Task objective:
From the listing below, pull out all lines with "trigonometria" in them.

Dataset entries:
************

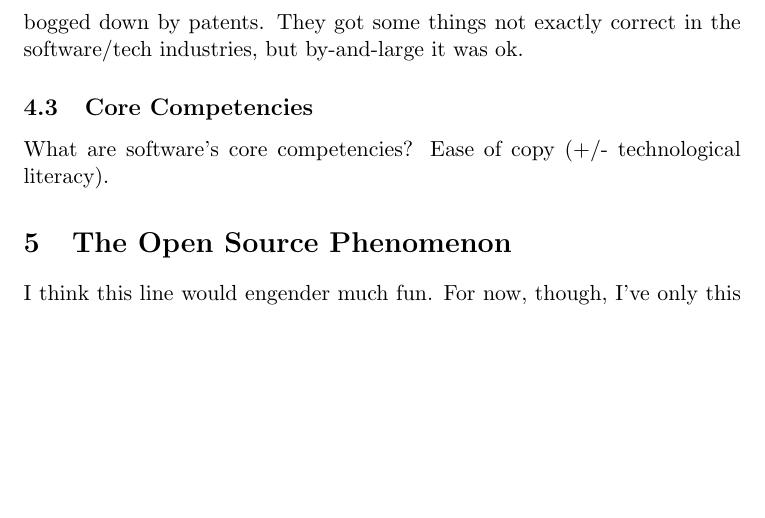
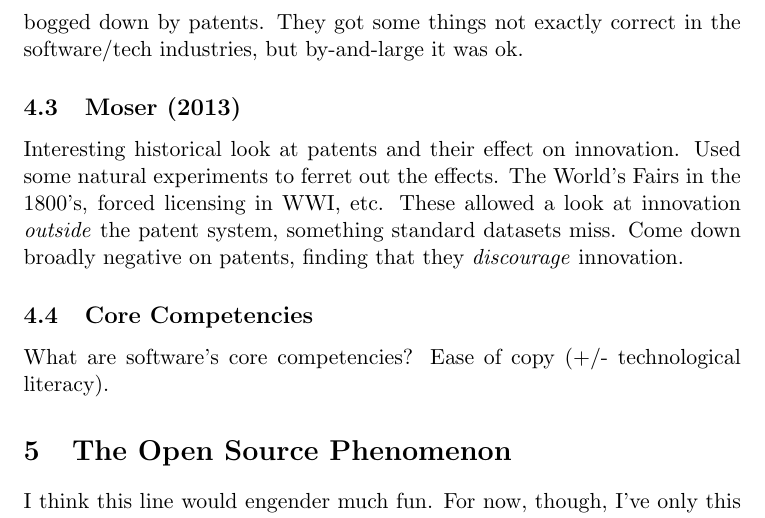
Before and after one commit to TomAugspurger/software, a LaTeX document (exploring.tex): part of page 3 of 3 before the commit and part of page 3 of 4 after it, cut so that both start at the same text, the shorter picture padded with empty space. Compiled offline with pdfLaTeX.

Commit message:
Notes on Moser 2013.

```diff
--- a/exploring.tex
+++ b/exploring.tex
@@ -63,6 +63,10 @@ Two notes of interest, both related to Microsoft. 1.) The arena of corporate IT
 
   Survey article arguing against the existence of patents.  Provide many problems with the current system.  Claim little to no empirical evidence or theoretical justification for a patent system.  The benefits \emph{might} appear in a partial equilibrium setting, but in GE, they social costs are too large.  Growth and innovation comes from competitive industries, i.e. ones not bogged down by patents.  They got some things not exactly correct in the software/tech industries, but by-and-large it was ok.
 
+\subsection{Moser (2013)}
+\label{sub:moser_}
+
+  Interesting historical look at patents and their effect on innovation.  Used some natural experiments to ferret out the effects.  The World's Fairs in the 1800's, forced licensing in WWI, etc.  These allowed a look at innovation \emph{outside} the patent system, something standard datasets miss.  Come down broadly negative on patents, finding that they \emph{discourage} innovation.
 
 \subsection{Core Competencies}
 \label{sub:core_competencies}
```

************

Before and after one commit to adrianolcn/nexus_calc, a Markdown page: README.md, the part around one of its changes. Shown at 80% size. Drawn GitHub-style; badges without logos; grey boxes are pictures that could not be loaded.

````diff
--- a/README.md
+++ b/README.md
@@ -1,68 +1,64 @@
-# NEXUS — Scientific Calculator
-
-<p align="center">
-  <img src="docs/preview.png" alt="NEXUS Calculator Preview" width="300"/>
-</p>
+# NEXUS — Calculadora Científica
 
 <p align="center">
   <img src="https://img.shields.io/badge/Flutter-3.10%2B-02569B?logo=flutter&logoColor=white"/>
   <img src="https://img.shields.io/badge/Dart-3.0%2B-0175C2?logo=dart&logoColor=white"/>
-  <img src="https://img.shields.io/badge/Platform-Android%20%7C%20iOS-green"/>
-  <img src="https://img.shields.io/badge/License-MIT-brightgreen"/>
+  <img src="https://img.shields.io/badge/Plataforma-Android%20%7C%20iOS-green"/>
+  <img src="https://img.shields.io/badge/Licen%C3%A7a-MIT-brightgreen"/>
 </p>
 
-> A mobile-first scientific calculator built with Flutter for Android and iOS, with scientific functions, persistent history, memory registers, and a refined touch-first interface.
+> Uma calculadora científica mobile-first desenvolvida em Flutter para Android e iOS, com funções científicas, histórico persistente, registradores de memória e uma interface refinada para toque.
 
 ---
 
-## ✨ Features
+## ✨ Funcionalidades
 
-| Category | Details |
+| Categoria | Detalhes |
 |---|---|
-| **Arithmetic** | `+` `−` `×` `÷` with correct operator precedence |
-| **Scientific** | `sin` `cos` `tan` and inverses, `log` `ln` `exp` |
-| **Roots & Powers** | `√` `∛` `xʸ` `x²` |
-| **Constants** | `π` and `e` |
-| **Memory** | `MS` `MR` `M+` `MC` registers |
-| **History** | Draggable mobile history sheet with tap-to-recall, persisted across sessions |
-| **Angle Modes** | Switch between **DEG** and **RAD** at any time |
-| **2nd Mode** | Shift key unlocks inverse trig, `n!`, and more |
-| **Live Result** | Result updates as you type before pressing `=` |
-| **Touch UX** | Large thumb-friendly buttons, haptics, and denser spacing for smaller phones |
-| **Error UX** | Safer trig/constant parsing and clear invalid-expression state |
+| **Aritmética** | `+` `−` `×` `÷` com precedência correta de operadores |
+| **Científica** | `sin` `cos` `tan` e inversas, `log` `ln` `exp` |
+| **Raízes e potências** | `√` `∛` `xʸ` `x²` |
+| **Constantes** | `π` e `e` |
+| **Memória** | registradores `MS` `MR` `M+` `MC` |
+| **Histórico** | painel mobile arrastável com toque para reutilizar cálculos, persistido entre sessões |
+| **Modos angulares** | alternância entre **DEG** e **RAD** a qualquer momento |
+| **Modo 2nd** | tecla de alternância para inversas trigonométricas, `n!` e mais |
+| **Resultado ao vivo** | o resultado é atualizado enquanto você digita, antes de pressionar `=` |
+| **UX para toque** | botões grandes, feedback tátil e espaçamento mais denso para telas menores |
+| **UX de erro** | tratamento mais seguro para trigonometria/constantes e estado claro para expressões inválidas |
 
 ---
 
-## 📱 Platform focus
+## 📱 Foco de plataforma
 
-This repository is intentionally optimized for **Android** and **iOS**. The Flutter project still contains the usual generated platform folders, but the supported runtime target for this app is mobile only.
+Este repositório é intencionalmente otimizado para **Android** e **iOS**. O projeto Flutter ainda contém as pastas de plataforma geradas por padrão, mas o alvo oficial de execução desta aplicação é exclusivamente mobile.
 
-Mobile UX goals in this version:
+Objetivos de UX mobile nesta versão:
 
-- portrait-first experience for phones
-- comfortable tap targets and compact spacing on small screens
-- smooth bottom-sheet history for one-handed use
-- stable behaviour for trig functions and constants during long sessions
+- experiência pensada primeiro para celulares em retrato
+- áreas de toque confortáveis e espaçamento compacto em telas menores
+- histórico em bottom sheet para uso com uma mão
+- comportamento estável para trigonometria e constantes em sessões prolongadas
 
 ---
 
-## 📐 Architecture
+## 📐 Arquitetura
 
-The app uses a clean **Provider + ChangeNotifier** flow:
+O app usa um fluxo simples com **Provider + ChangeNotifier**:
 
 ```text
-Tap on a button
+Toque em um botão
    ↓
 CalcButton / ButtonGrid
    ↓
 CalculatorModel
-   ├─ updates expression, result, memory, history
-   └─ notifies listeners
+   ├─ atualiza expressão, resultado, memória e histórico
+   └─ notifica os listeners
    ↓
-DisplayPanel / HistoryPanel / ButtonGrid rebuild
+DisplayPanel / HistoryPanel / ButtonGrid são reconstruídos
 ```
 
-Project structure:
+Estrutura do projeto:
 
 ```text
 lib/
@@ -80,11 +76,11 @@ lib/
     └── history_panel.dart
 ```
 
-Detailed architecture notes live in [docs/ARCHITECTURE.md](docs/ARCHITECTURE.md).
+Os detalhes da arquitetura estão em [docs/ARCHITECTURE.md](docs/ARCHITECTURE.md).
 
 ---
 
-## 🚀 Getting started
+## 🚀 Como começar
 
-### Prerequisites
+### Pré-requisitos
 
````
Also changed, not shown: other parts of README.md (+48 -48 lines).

************

Solution to this problem:
+| **UX de erro** | tratamento mais seguro para trigonometria/constantes e estado claro para expressões inválidas |
+- comportamento estável para trigonometria e constantes em sessões prolongadas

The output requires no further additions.